Information supplied -
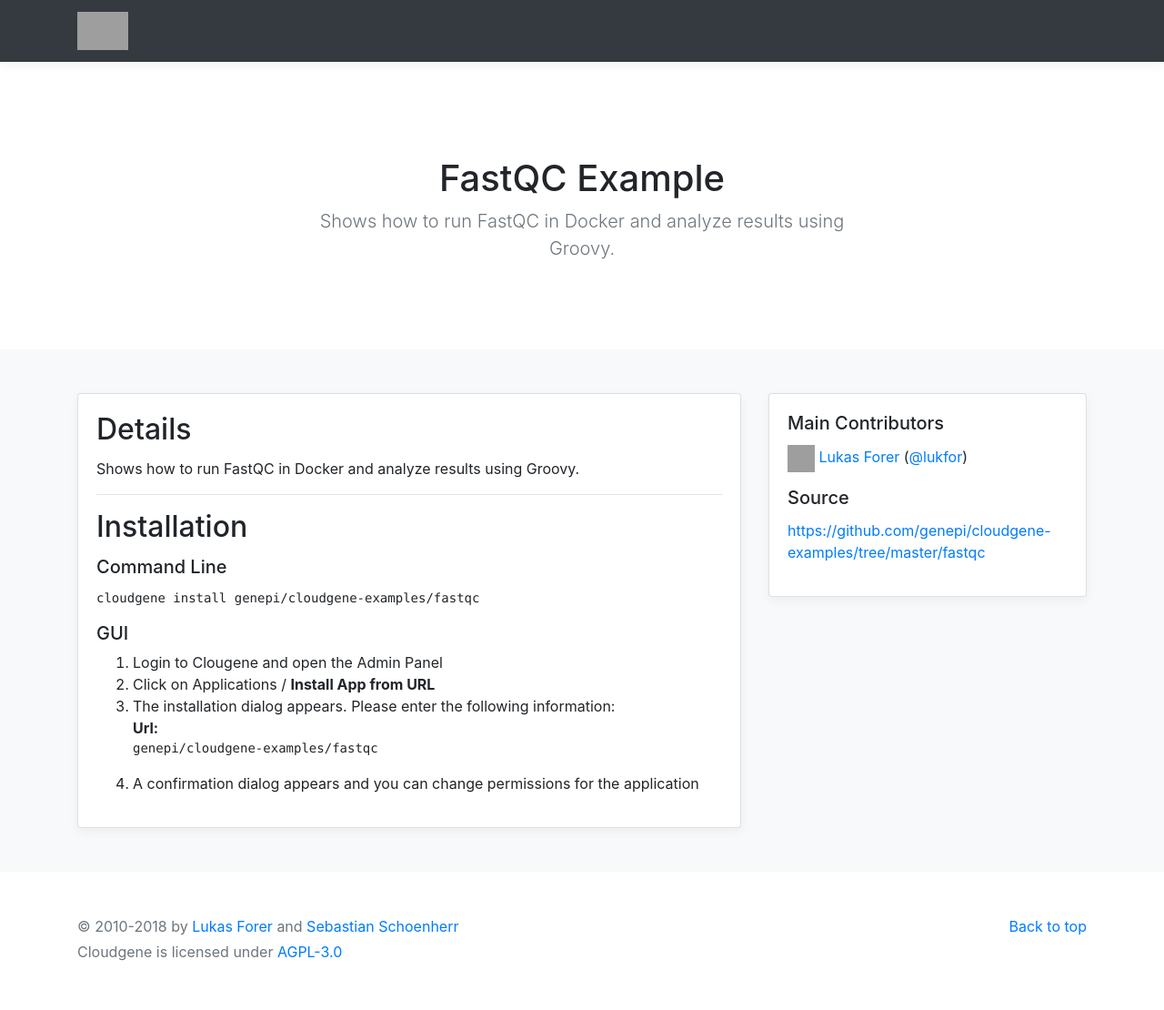
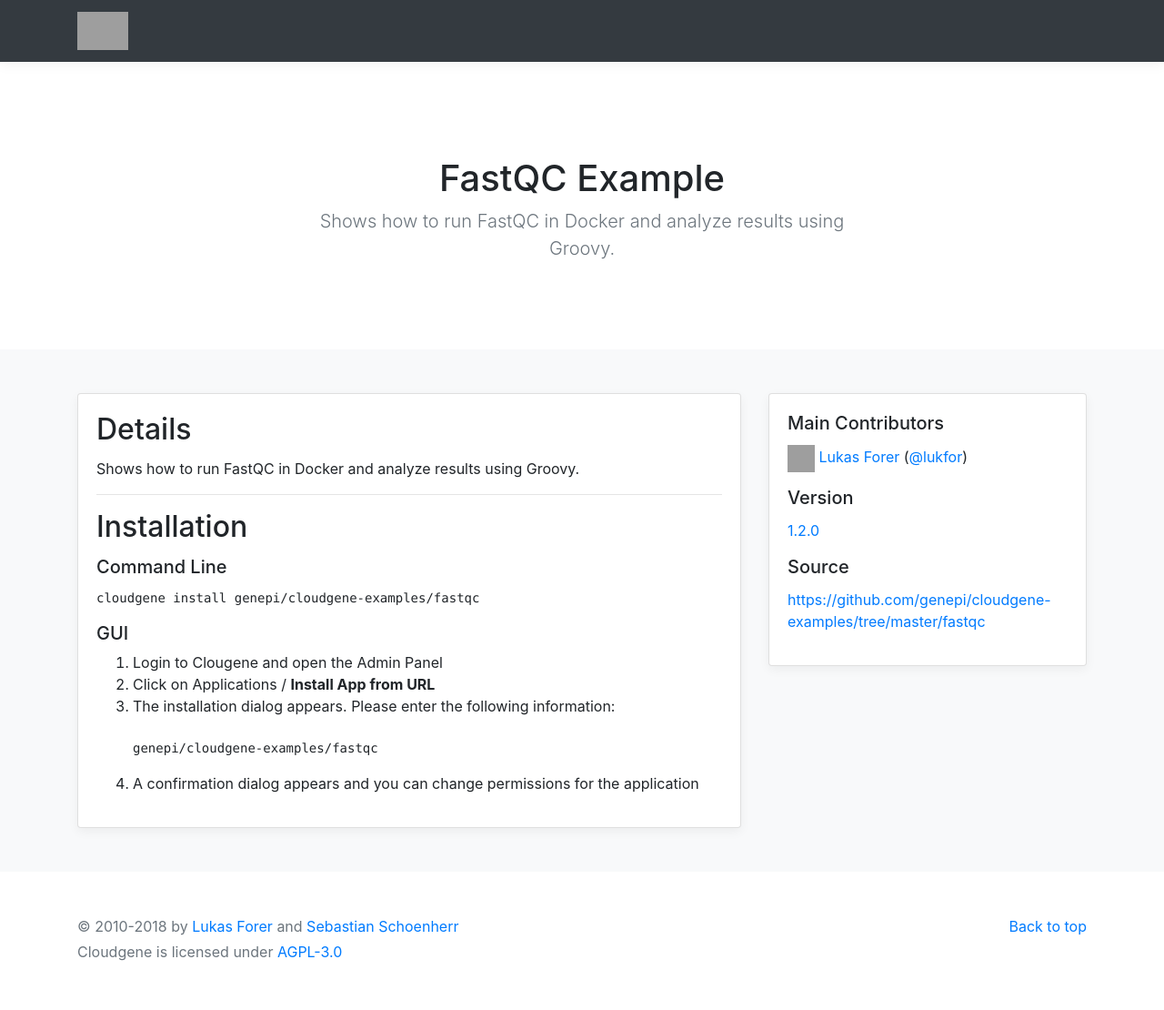
Before and after one commit to genepi/apps-cloudgene-io, a Jekyll site: the page built from _apps/z-fastqc.md, in a window 1280 px wide. Shown: the whole page at 91% size. Built offline with Jekyll 4.4.1, drawn with Linux system fonts in a browser that asks for light colours; nearby versions of some CDN libraries; library files that are not in the unit come from our copies; grey boxes are pictures that could not be loaded.

Commit message:
Update app.html

```diff
--- a/_layouts/app.html
+++ b/_layouts/app.html
@@ -33,7 +33,7 @@
 							{% else %}
 								<li>Click on Applications / <b>Install App from URL</b></li>
 								<li>The installation dialog appears. Please enter the following information:<br>
-									<b>Url:</b><br>
+									<br>
 									<pre><code>{{ page.package_url }}</code></pre>
 								</li>
 							{% endif %}
@@ -53,6 +53,14 @@
 							<a href="mailto:{{author.mail}}">{{author.name}}</a> {% if author.twitter %}(<a href="https://twitter.com/{{author.twitter}}">@{{author.twitter}}</a>){% endif %}
 						</p>
 						{% endfor %}
+
+						{% if page.version %}
+						<h5 class="card-title">Version</h5>
+						<p>
+							<a href="{{ page.version }}">{{ page.version }}</a>
+						</p>
+						{% endif %}
+
 						{% if page.website %}
 						<h5 class="card-title">Website</h5>
 						<p>
```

About this exercise - Using the material above, return every line that holds the string "page".

Response -
Before and after one commit to genepi/apps-cloudgene-io, a Jekyll site: the page built from _apps/z-fastqc.md, in a window 1280 px wide. Shown: the whole page at 91% size. Built offline with Jekyll 4.4.1, drawn with Linux system fonts in a browser that asks for light colours; nearby versions of some CDN libraries; library files that are not in the unit come from our copies; grey boxes are pictures that could not be loaded.
 									<pre><code>{{ page.package_url }}</code></pre>
+						{% if page.version %}
+							<a href="{{ page.version }}">{{ page.version }}</a>
 						{% if page.website %}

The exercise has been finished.